|Re: Correct Bead ID.|
|Re: Re: Correct Bead ID. -- SkyStone||Post Reply||Edit||Forum||Where am I?|
I would have to say you were steered in the wrong direction by a mistaken idea, promoted at eBay and Etsy—which happens constantly, 1000 times daily. Many people who offer beads for sale are likewise neophytes—who pass along a lot of mythology and garbled "information." The Forum is a much better resource—and the archive is searchable. I constantly refer back to it.
I currently moderate five Groups at Facebook. The two most-popular are Beadman - My Stuff, where I show and discuss beads and ornaments from my collections; and Beadman - Your Stuff, where I respond to questions members submit for identification and whatever information that can be provided. If you're on FB please consider joining.
There are two books that that cover all sorts of beads, from many regions of the world. These are The History of Beads (Lois Dubin, 1987 or 2008), and Collectible Beads (Robert Liu, 1995.). I was the primary consultant for both authors (and for both editions of THoB). A third book, Beads of the World, by Peter Francis Jr. (1999) is also useful, though much less inclusive, and with rather poor photos. Many other bead books were composed by people who have limited knowledge and perspective, and who have not studied beads very carefully. Those books are pretty worthless.
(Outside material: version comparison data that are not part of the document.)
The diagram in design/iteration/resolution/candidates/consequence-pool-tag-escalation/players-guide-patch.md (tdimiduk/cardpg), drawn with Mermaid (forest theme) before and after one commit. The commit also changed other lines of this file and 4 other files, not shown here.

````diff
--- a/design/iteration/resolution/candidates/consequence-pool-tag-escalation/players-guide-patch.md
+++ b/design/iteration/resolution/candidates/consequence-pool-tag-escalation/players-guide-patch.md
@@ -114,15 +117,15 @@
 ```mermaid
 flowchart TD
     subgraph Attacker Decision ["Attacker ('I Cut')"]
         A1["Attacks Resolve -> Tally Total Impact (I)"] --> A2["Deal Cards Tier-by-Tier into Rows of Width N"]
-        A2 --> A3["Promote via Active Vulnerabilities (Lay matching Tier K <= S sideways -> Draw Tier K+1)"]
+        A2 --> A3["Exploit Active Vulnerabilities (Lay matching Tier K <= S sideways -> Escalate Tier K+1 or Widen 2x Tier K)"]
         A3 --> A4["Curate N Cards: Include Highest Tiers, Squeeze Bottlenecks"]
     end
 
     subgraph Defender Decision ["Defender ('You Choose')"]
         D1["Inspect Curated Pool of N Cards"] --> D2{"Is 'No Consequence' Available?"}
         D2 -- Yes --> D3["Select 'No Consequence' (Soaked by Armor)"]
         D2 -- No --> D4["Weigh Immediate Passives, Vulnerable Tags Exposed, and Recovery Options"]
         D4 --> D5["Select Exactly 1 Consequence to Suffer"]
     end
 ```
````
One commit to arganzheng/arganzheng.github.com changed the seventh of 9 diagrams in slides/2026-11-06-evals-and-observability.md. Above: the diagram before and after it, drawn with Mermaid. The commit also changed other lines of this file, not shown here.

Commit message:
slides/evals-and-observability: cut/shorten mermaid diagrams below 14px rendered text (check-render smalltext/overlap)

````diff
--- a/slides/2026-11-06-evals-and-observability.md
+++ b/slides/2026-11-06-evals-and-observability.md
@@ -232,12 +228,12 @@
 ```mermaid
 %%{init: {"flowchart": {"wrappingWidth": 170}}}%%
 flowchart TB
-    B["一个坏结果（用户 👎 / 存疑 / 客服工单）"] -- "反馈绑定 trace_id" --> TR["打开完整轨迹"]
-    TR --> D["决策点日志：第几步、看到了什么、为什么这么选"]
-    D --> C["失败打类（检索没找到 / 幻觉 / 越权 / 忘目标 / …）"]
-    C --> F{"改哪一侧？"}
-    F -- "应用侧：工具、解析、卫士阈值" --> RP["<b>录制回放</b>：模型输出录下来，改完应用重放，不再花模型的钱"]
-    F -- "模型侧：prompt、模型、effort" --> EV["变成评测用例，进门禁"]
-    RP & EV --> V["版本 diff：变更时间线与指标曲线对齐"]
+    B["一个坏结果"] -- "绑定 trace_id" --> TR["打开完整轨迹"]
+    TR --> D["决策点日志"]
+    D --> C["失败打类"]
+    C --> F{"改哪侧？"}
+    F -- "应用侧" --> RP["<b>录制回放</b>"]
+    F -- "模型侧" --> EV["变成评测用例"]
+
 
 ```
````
Regarding your necklace, after I responded to your post, discussing only the red beads, I actually looked at the structure of the necklace, and realized it was probably Méxican or Guatemalan. Also Guatemala is the northern-most part of Central America, bordering México. Your necklace is a very decent construction, and worthy of having.